In all my course syllabus’ I clearly provide my students with the procedure for discussing issues, challenges, grade appeals and provide them with the college wide policies that apply to them. I think that providing them with these guidelines and steps on how we will discuss grade appeals to be really helpful and prevent unclear expectations from arising.
Another technique I learned recently is to clearly state not only what I expect of my students but what they can expect from me. I find that the recent introduction of explaining what they can expect from me and that I am only human has really helped put things into perspective and seems to have mitigates unrealistic expectations. I think many of the issues of student entitlement comes from a lack of realistic expectations.

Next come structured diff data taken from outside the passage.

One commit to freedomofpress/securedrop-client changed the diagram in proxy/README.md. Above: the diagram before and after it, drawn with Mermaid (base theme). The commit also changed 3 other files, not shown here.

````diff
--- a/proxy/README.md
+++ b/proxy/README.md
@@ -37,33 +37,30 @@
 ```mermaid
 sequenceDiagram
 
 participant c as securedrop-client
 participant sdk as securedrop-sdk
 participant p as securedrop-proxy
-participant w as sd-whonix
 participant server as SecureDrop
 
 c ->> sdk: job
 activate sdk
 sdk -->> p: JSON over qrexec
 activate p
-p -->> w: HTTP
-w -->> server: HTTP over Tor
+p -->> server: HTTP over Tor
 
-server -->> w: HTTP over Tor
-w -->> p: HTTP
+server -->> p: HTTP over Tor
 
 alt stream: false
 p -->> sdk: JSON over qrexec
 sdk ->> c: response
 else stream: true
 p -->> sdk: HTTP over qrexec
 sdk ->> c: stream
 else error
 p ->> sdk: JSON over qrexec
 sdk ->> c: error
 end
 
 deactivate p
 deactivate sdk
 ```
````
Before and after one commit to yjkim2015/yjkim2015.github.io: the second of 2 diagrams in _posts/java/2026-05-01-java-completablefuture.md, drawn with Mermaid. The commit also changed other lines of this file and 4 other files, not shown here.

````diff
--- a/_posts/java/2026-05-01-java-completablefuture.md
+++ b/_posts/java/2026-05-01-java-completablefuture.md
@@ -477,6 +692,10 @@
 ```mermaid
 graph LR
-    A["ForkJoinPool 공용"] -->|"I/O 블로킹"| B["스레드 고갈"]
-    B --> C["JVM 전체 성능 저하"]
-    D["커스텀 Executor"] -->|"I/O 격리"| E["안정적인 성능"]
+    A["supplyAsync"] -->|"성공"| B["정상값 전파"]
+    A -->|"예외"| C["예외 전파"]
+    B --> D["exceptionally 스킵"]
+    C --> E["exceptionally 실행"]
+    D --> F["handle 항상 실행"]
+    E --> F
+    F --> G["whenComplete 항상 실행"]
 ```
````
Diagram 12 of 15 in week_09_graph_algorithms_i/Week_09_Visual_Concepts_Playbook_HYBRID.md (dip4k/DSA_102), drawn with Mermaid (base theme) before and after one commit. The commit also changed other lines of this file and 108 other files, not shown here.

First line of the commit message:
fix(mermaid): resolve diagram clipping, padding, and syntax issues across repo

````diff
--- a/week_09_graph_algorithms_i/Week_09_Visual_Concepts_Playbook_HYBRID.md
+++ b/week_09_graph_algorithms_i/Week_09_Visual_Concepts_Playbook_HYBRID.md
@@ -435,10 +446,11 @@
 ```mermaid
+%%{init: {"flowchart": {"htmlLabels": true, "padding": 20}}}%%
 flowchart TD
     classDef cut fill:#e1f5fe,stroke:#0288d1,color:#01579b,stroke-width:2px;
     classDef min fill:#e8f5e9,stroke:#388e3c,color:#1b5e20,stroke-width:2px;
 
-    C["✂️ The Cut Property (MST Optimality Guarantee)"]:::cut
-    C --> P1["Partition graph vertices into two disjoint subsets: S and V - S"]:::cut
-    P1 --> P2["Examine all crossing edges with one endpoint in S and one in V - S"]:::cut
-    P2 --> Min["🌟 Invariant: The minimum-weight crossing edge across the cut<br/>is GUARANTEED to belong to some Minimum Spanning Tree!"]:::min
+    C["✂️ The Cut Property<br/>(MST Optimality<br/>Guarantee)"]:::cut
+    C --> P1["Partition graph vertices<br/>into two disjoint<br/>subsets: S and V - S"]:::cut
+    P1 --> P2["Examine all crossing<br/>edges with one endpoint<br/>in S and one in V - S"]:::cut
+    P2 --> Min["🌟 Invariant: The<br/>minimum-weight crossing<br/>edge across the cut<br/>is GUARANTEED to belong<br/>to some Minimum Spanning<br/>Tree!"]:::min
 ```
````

When approached by students who state that “I pay your salary” and “I pay for my education” instead of getting upset, I present them with the information from our Dean and Vice President of Financial Services here that have a precise breakdown of the “value” of their tuition dollars. Students are shocked to learn that their education is funded 85% by the government and their tuition makes up 15% of our operating revenues. I find that many of the instances of ‘ignorance’ or ‘entitlement’ are because students do not have accurate facts or information to make an informed judgement on. If we provide them with the information that they want or need and use these examples of entitlement as teachable moments I think we can make some progress.
Sharing best practices and approaches with colleagues is I think another great way to respond to entitlement and other challenges and successes we encounter in the classroom. So often, our challenges someone else has overcome or we can get together to discuss possible solutions. I have learned a lot from my peers and colleagues and think that this would be really helpful in better understanding and responding to student entitlement.
Final Reflections on conference process…
Caley and I met in person to discuss this project. I really enjoyed the opportunity to learn from and with one of my colleagues. Most of our conversations are personal or work related, but it was really different when we were conversing as fellow students. I learned a lot from Caley. I was reluctant and nervous about this blog exercise as I never engaged in a blogging assignment. Caley is a seasoned blogger so she did an excellent job of teaching me how to build my blog. I learn best this way, hands on and in an interactive and engaging way. I Think I would have struggled more if I had to learn this on my own. I valued this learning experience and it really satisfied my learning needs.
Through the discussion on our sources of information and perspectives on our articles, it was interesting to see how our personal experiences and perceptions shaped our attitude and responses towards student entitlement. We shared various strategies and the information that we learned on the trends in student entitlement. We both agree on the trends, that is a growing concern, but recognize some of the proposed responses were not compatible for both of us. It was refreshing to learn from each other and appreciate that there is not one solution that will work for all educators and students.
Thank you for this great learning opportunity. This assignment moved me out of my comfort zone and with the support of my partner, I learned not only how to blog but more about student entitlement and my roles.